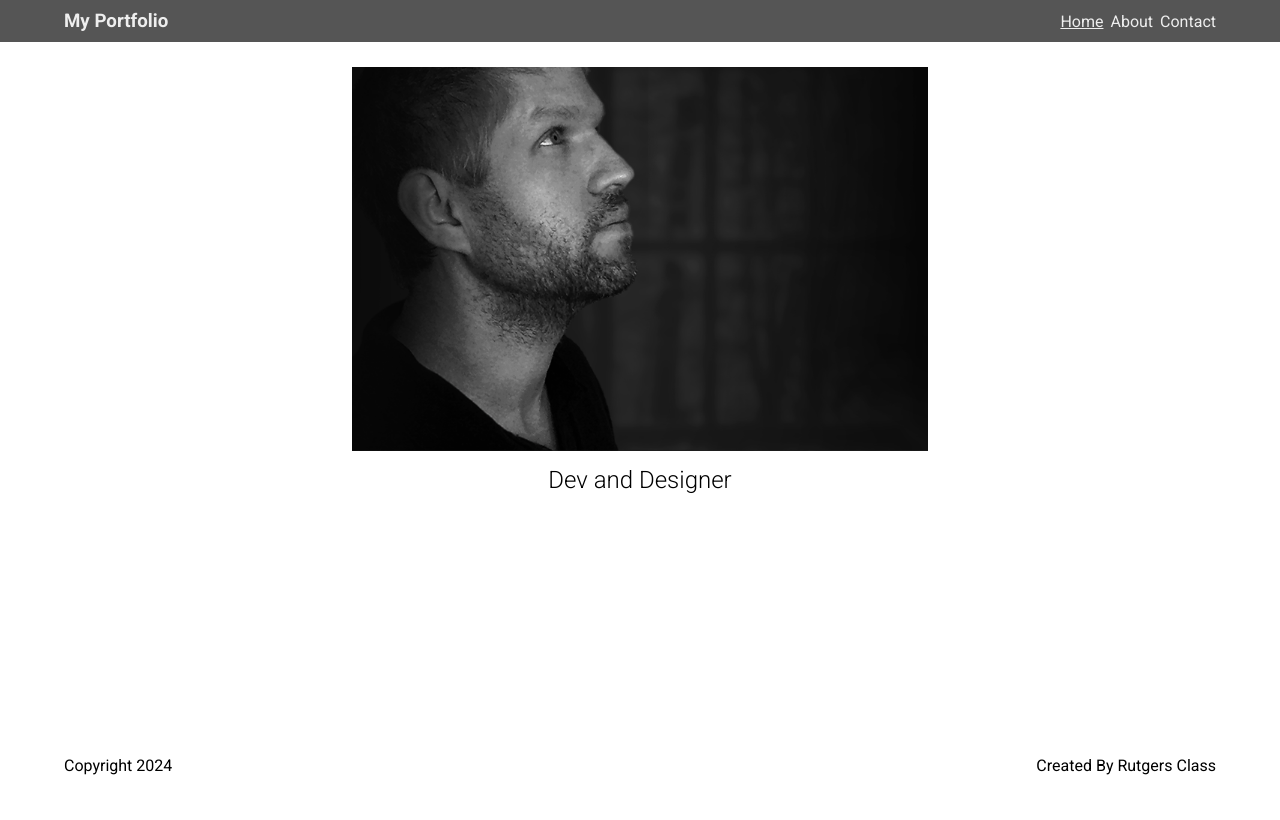
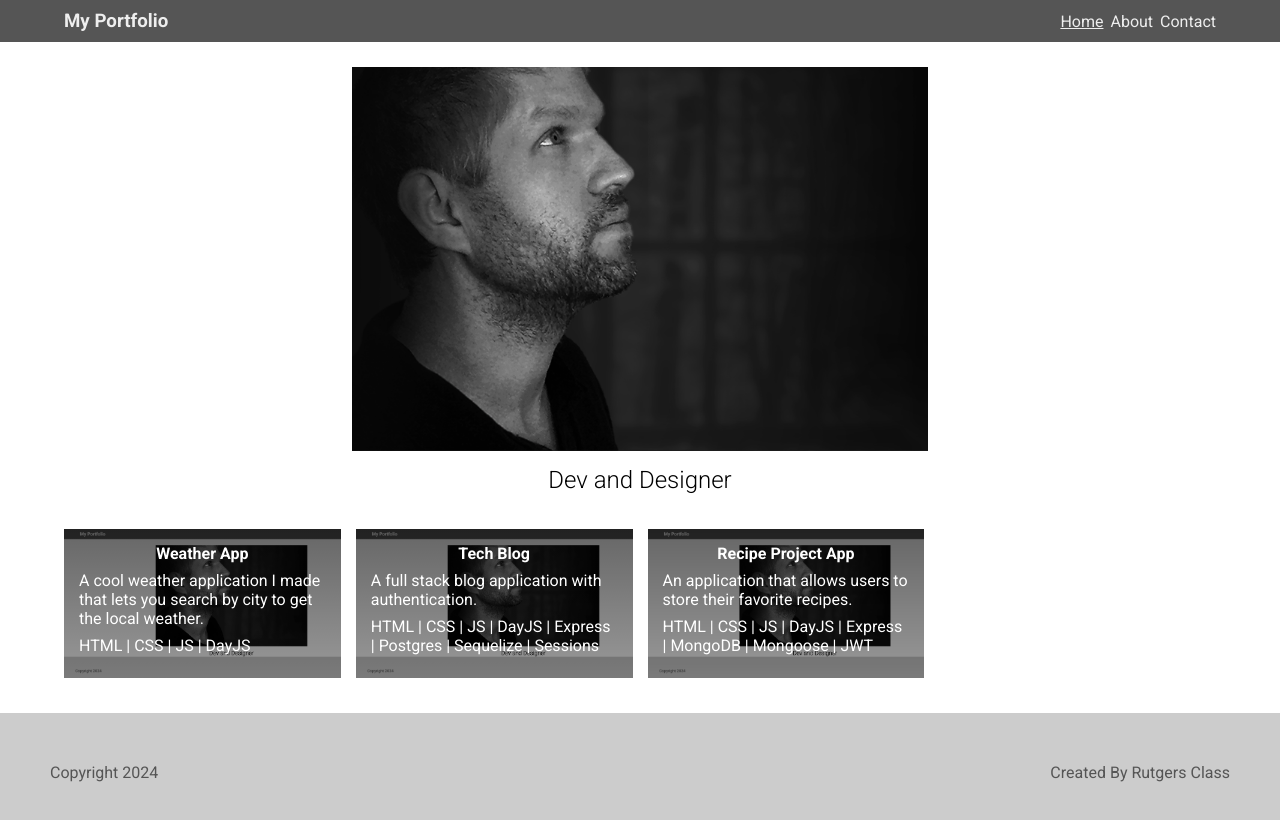
Before and after one commit to jdtdesigns/rut_06_2024_first_react_site, a React (Vite) app: page / in a window 1280 px wide. Shown: the top 820 px of the page. Built offline with nearby package versions, Linux system fonts and the light colour scheme.

Commit message:
finished work item data process

```diff
--- a/src/components/Footer.jsx
+++ b/src/components/Footer.jsx
@@ -1,6 +1,12 @@
+const footerStyles = {
+  backgroundColor: '#ccc',
+  padding: '50px',
+  color: '#555'
+}
+
 function Footer() {
   return (
-    <footer className="row justify-between align-center">
+    <footer style={footerStyles} className="main-footer row justify-between align-center">
       <p>Copyright 2024</p>
       <p>Created By Rutgers Class</p>
     </footer>
--- /dev/null
+++ b/src/components/WorkItem.jsx
@@ -0,0 +1,17 @@
+function WorkItem(props) {
+  const imageObj = {
+    backgroundImage: `linear-gradient(rgba(0, 0, 0, .6), rgba(0, 0, 0, .4)), url(${props.data.image})`
+  }
+
+  return (
+    <>
+      <article className="work-item" style={imageObj}>
+        <h4 className="text-center">{props.data.title}</h4>
+        <p>{props.data.description}</p>
+        <p className="technologies">{props.data.technologies}</p>
+      </article>
+    </>
+  )
+}
+
+export default WorkItem
--- a/src/index.scss
+++ b/src/index.scss
@@ -78,6 +78,15 @@ header {
   }
 }
 
+main {
+  padding: 0 5%;
+}
+
+footer {
+  padding: 25px 5%;
+}
+
+// Home Styles
 .home-hero {
   img {
     width: 50%;
@@ -89,13 +98,22 @@ header {
   }
 }
 
-main {
-  padding: 0 5%;
+section.work {
+  display: grid;
+  grid-template-columns: repeat(4, 1fr);
+  gap: 15px;
+  color: #fff;
+  margin: 35px 0;
+
+  article.work-item {
+    padding: 15px;
+    background-size: cover;
+    p {
+      margin: 8px 0;
+    }
+  }
 }
 
-footer {
-  padding: 25px 5%;
-}
 
 // Contact Page Styles
 form.contact-form {
@@ -126,3 +144,8 @@ form.contact-form {
   width: 400px;
   margin-bottom: 20px;
 }
+
+// Footer styles
+footer.main-footer {
+
+}
--- a/src/pages/Home.jsx
+++ b/src/pages/Home.jsx
@@ -1,4 +1,32 @@
+import WorkItem from '../components/WorkItem'
+
+const apps = [
+  {
+    title: 'Weather App',
+    description: 'A cool weather application I made that lets you search by city to get the local weather.',
+    image: '/images/portfolio_ss.png',
+    technologies: 'HTML | CSS | JS | DayJS'
+  },
+  {
+    title: 'Tech Blog',
+    description: 'A full stack blog application with authentication.',
+    image: '/images/portfolio_ss.png',
+    technologies: 'HTML | CSS | JS | DayJS | Express | Postgres | Sequelize | Sessions'
+  },
+  {
+    title: 'Recipe Project App',
+    description: 'An application that allows users to store their favorite recipes.',
+    image: '/images/portfolio_ss.png',
+    technologies: 'HTML | CSS | JS | DayJS | Express | MongoDB | Mongoose | JWT'
+  }
+]
+
 function Home() {
+  // Loop over the apps array and convert each object into a <WorkItem /> component tag
+  const workItems = apps.map((workItemObj, index) => {
+    return <WorkItem key={index} data={workItemObj} />
+  })
+
   return (
     <>
       <section className="home-hero column align-center">
@@ -6,6 +34,10 @@ function Home() {
 
         <h1 className="text-center">Dev and Designer</h1>
       </section>
+
+      <section className="work">
+        {workItems}
+      </section>
     </>
   )
 }
```
Also changed, not shown: public/images/portfolio_ss.png (added).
════════════════
Exercise aim:
Images are to be left out; everything else in the material must be written out exactly.

Answer area:
Before and after one commit to jdtdesigns/rut_06_2024_first_react_site, a React (Vite) app: page / in a window 1280 px wide. Shown: the top 820 px of the page. Built offline with nearby package versions, Linux system fonts and the light colour scheme.

Commit message:
finished work item data process

```diff
--- a/src/components/Footer.jsx
+++ b/src/components/Footer.jsx
@@ -1,6 +1,12 @@
+const footerStyles = {
+  backgroundColor: '#ccc',
+  padding: '50px',
+  color: '#555'
+}
+
 function Footer() {
   return (
-    <footer className="row justify-between align-center">
+    <footer style={footerStyles} className="main-footer row justify-between align-center">
       <p>Copyright 2024</p>
       <p>Created By Rutgers Class</p>
     </footer>
--- /dev/null
+++ b/src/components/WorkItem.jsx
@@ -0,0 +1,17 @@
+function WorkItem(props) {
+  const imageObj = {
+    backgroundImage: `linear-gradient(rgba(0, 0, 0, .6), rgba(0, 0, 0, .4)), url(${props.data.image})`
+  }
+
+  return (
+    <>
+      <article className="work-item" style={imageObj}>
+        <h4 className="text-center">{props.data.title}</h4>
+        <p>{props.data.description}</p>
+        <p className="technologies">{props.data.technologies}</p>
+      </article>
+    </>
+  )
+}
+
+export default WorkItem
--- a/src/index.scss
+++ b/src/index.scss
@@ -78,6 +78,15 @@ header {
   }
 }
 
+main {
+  padding: 0 5%;
+}
+
+footer {
+  padding: 25px 5%;
+}
+
+// Home Styles
 .home-hero {
   img {
     width: 50%;
@@ -89,13 +98,22 @@ header {
   }
 }
 
-main {
-  padding: 0 5%;
+section.work {
+  display: grid;
+  grid-template-columns: repeat(4, 1fr);
+  gap: 15px;
+  color: #fff;
+  margin: 35px 0;
+
+  article.work-item {
+    padding: 15px;
+    background-size: cover;
+    p {
+      margin: 8px 0;
+    }
+  }
 }
 
-footer {
-  padding: 25px 5%;
-}
 
 // Contact Page Styles
 form.contact-form {
@@ -126,3 +144,8 @@ form.contact-form {
   width: 400px;
   margin-bottom: 20px;
 }
+
+// Footer styles
+footer.main-footer {
+
+}
--- a/src/pages/Home.jsx
+++ b/src/pages/Home.jsx
@@ -1,4 +1,32 @@
+import WorkItem from '../components/WorkItem'
+
+const apps = [
+  {
+    title: 'Weather App',
+    description: 'A cool weather application I made that lets you search by city to get the local weather.',
+    image: '/images/portfolio_ss.png',
+    technologies: 'HTML | CSS | JS | DayJS'
+  },
+  {
+    title: 'Tech Blog',
+    description: 'A full stack blog application with authentication.',
+    image: '/images/portfolio_ss.png',
+    technologies: 'HTML | CSS | JS | DayJS | Express | Postgres | Sequelize | Sessions'
+  },
+  {
+    title: 'Recipe Project App',
+    description: 'An application that allows users to store their favorite recipes.',
+    image: '/images/portfolio_ss.png',
+    technologies: 'HTML | CSS | JS | DayJS | Express | MongoDB | Mongoose | JWT'
+  }
+]
+
 function Home() {
+  // Loop over the apps array and convert each object into a <WorkItem /> component tag
+  const workItems = apps.map((workItemObj, index) => {
+    return <WorkItem key={index} data={workItemObj} />
+  })
+
   return (
     <>
       <section className="home-hero column align-center">
@@ -6,6 +34,10 @@ function Home() {
 
         <h1 className="text-center">Dev and Designer</h1>
       </section>
+
+      <section className="work">
+        {workItems}
+      </section>
     </>
   )
 }
```
Also changed, not shown: public/images/portfolio_ss.png (added).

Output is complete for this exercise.